My wife and I have been trying in fits and starts to teach our 7-year-old daughter about money. We’ve tried piggy banks to learn about saving. We’ve sat down and talked to her about coins and their denominations. I let her pay for things on her own. I even let her walk away without getting her change once, thinking she would miss the money.
She never figured it out.
There were some successes in those efforts but also many failures. Fortunately we managed to learn a few things along the way and came up with a system that seems to be working, for now anyway. The following are five things we did that worked well in learning money basics.
1. Keep it simple and fun.
When my daughter was 5-years-old we started playing “store” with her. Everything in the “store” was priced in dollar increments. Over a couple of play sessions, we expanded the complexity by pricing our merchandise in 50 cent increments followed by 25 cent increments, and so on down to pennies. Admittedly, $1.42 was challenging to figure out but since we started simple she had the basics down enough to figure it out with a little help.
2. Earning money rather than receiving money makes it more valuable.
We had a big trip planned for the end of this summer. Knowing that she would want a few souvenirs, we offered to pay her for doing chores outside of her normal chores. After each chore, my daughter and I meticulously recorded the amount earned and kept a running total of her earnings. When we finally hit a gift shop she had earned $20. Without any nudges, she thoughtfully shopped the store, keeping in mind that she wanted to stop at another gift shop later in the trip. My daughter had made the connection to the finite nature of the money she had earned. Did she still spend every penny by the end of the trip? Absolutely. But she had started the process of managing her limited funds.
3. Make the connection between hard work and earning potential.
This past fall, I offered to pay our daughter for helping me rake and bag leaves. I offered her $1 for raking a certain section of the yard into a pile plus $1 for each large bag she filled. Throughout the morning, Mara was keeping track of her progress and used the growing balance to motivate herself to keep going. After two hours we had completely cleaned the yard and stood examining our work. Mara had carefully arranged her bags together so we could count them. Eight full bags and one very tidy pile of leaves later she had earned $9 and a bonus Slurpee.
Note: Kids are notoriously bad at yard work. I cleaned up behind her and moved heavy bags around for her. Don’t expect perfection.
4. Let your child spend their earnings.
That day in the gift shop, I struggled to stand aside and let my little girl approach the cashier. I wanted to make sure she paid the correct amount and received the correct change. What I learned is that most cashiers are perfectly happy to play along and be patient with a kid just learning (just don’t choose the busiest moment of the day for this one).

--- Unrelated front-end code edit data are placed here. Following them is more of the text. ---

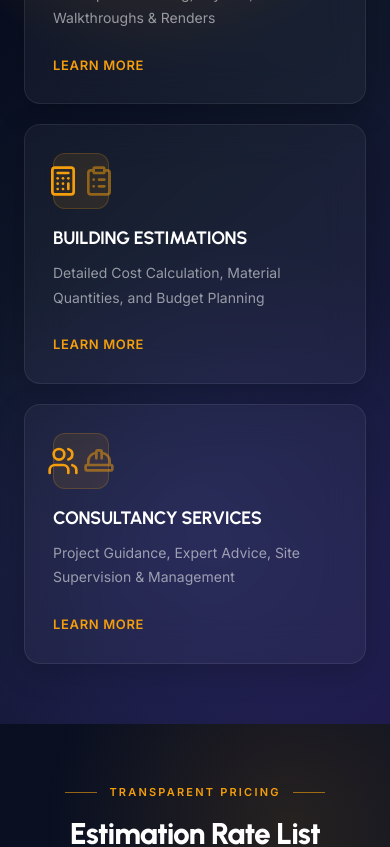
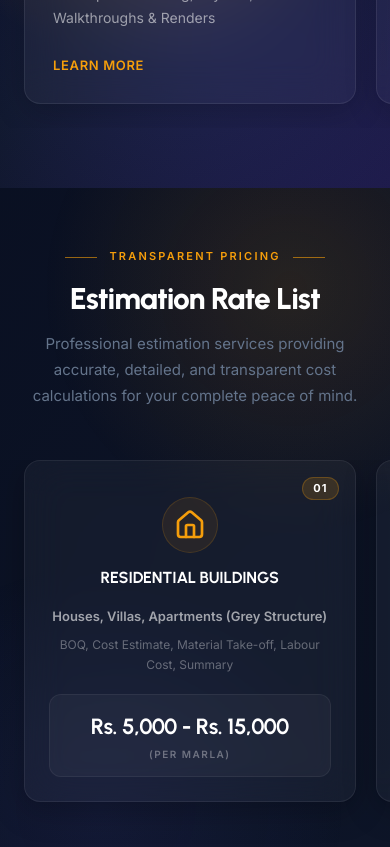
Before and after one commit to engineersbwc/RJDEVELOPER, a React (Vite) app: page / in a window 390 px wide. Shown: the part 1780-2627 px from the top of the page. Built offline with nearby package versions, Linux system fonts and the light colour scheme.

Commit message:
first commit

```diff
--- a/src/components/Contact.tsx
+++ b/src/components/Contact.tsx
@@ -102,7 +102,7 @@ const Contact = () => {
                     </div>
                     <div>
                       <h4 className="text-[12px] text-white/40 uppercase tracking-wider mb-[4px] font-medium">{label}</h4>
-                      <p className="text-[15px] font-medium text-white leading-snug">{value}</p>
+                      <p className="text-[15px] font-medium text-white leading-snug break-all">{value}</p>
                     </div>
                   </motion.div>
                 ))}
--- a/src/components/EstimationRates.tsx
+++ b/src/components/EstimationRates.tsx
@@ -26,7 +26,7 @@ const EstimationRates = () => {
           </p>
         </motion.div>
 
-        <div className="grid grid-cols-1 md:grid-cols-2 lg:grid-cols-4 gap-[20px] md:gap-[24px]">
+        <div className="flex md:grid overflow-x-auto snap-x snap-mandatory md:overflow-x-visible md:grid-cols-2 lg:grid-cols-4 gap-[20px] md:gap-[24px] pb-6 -mx-6 px-6 md:pb-0 md:mx-0 md:px-0 hide-scrollbar">
           {ESTIMATION_RATES.map((rate, i) => (
             <motion.div
               key={rate.id}
@@ -35,7 +35,7 @@ const EstimationRates = () => {
               whileHover={{ y: -8, transition: { duration: 0.2 } }}
               viewport={{ once: true }}
               transition={{ delay: i * 0.12, duration: 0.6, ease: [0.16, 1, 0.3, 1] }}
-              className="relative rounded-2xl p-6 flex flex-col h-full group cursor-pointer overflow-hidden"
+              className="relative rounded-2xl p-6 flex flex-col h-full group cursor-pointer overflow-hidden min-w-[85vw] sm:min-w-[280px] md:min-w-0 snap-center"
               style={{
                 background: 'rgba(255,255,255,0.04)',
                 backdropFilter: 'blur(20px)',
--- a/src/components/Services.tsx
+++ b/src/components/Services.tsx
@@ -25,7 +25,7 @@ const Services = () => {
           <h2 className="section-title">Our Professional Services</h2>
         </motion.div>
 
-        <div className="grid grid-cols-1 md:grid-cols-2 lg:grid-cols-3 gap-[20px] md:gap-[28px]">
+        <div className="flex md:grid overflow-x-auto snap-x snap-mandatory md:overflow-x-visible md:grid-cols-2 lg:grid-cols-3 gap-[20px] md:gap-[28px] pb-6 -mx-6 px-6 md:pb-0 md:mx-0 md:px-0 hide-scrollbar">
           {SERVICES.map((service, index) => (
             <motion.div
               key={service.title}
@@ -34,7 +34,7 @@ const Services = () => {
               whileHover={{ y: -8, transition: { duration: 0.2 } }}
               viewport={{ once: true }}
               transition={{ delay: index * 0.15, duration: 0.6, ease: [0.16, 1, 0.3, 1] }}
-              className="group relative rounded-2xl p-7 flex flex-col h-full z-10 overflow-hidden cursor-pointer"
+              className="group relative rounded-2xl p-7 flex flex-col h-full z-10 overflow-hidden cursor-pointer min-w-[85vw] sm:min-w-[320px] md:min-w-0 snap-center"
               style={{
                 background: 'rgba(255,255,255,0.04)',
                 backdropFilter: 'blur(20px)',
--- a/src/index.css
+++ b/src/index.css
@@ -84,4 +84,14 @@
     line-height: 1.75;
     color: rgba(255, 255, 255, 0.55);
   }
+
+  /* Hide scrollbar for Chrome, Safari and Opera */
+  .hide-scrollbar::-webkit-scrollbar {
+    display: none;
+  }
+  /* Hide scrollbar for IE, Edge and Firefox */
+  .hide-scrollbar {
+    -ms-overflow-style: none;  /* IE and Edge */
+    scrollbar-width: none;  /* Firefox */
+  }
 }
```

Aside from the practice, I noticed a brief look of reluctance in my daughter’s face as she let her hard earned cash leave her hand. Spending money is just as good of a way to learn about money as earning it. Managing, spending, counting out payment, and calculating change are all great activities for learning the basics of cash flow in a tangible way.

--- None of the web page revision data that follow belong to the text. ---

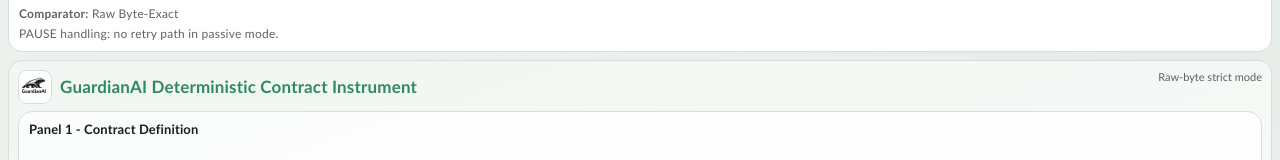
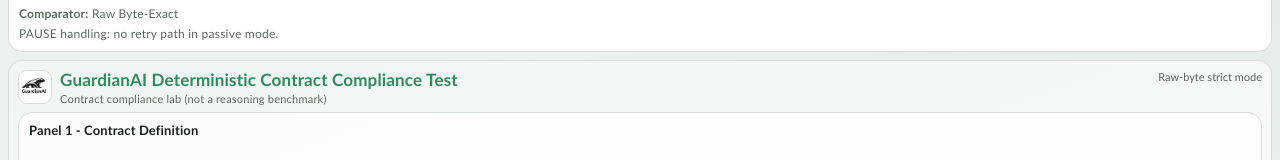
Before and after one commit to GuardianAI1/guardianai-deterministic-contract-ui-web, a Next.js app: page / in a window 1280 px wide. Shown: the part 556-716 px from the top of the page. Built offline with nearby package versions, Linux system fonts and the light colour scheme; no server answers.

Commit message:
Clarify instrument header as compliance test not reasoning

```diff
--- a/app/globals.css
+++ b/app/globals.css
@@ -381,6 +381,13 @@
   font-family: "Avenir Next", "Trebuchet MS", "Gill Sans", sans-serif;
 }
 
+.raw-live-subtitle {
+  margin: 2px 0 0;
+  color: #5b665e;
+  font-size: 11px;
+  letter-spacing: 0.02em;
+}
+
 .raw-live-head-meta {
   display: grid;
   justify-items: end;
--- a/app/page.tsx
+++ b/app/page.tsx
@@ -1443,7 +1443,10 @@
                 height={34}
                 className="raw-live-logo"
               />
-              <h3>GuardianAI Deterministic Contract Instrument</h3>
+              <div>
+                <h3>GuardianAI Deterministic Contract Compliance Test</h3>
+                <p className="raw-live-subtitle">Contract compliance lab (not a reasoning benchmark)</p>
+              </div>
             </div>
             <div className="raw-live-head-meta">
               <span>Raw-byte strict mode</span>
```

5. Physically pay your child.
One mistake we made early in the process was not physically handing cash to our daughter after she earned it. We fell into a pattern that started with my daughter earning money, then asking for the money at a store, then one of us parents paying via debit card and subtracting from her running total. The result was, at times, three different ideas on what the actual amount owed was.
Tangible money sitting in a Hello Kitty purse will go a long way for a child to learn how finite money really is. Kids who hold money are bound to play with it. They look at it, count it, organize it, spend it in their heads, lose it, or even save a bit of it. Play is a thoroughly vetted method of learning in children. Almost any object put into the hands of a child becomes a toy that can be used to learn, even money.
The biggest take away through these past few years is that learning about money is a long process for anyone, much less a 7-year-old. We can’t expect too much from kids when it comes to money but we should set some goals early on in order to build basic concepts of money. Patience, like most things with children, is a key component when teaching them about money. Just because you save money doesn’t mean they will pick up on that quality as well. Both kids and parents learn by making mistakes, money is no different. Why not start the learning process when those mistakes are so much less consequential?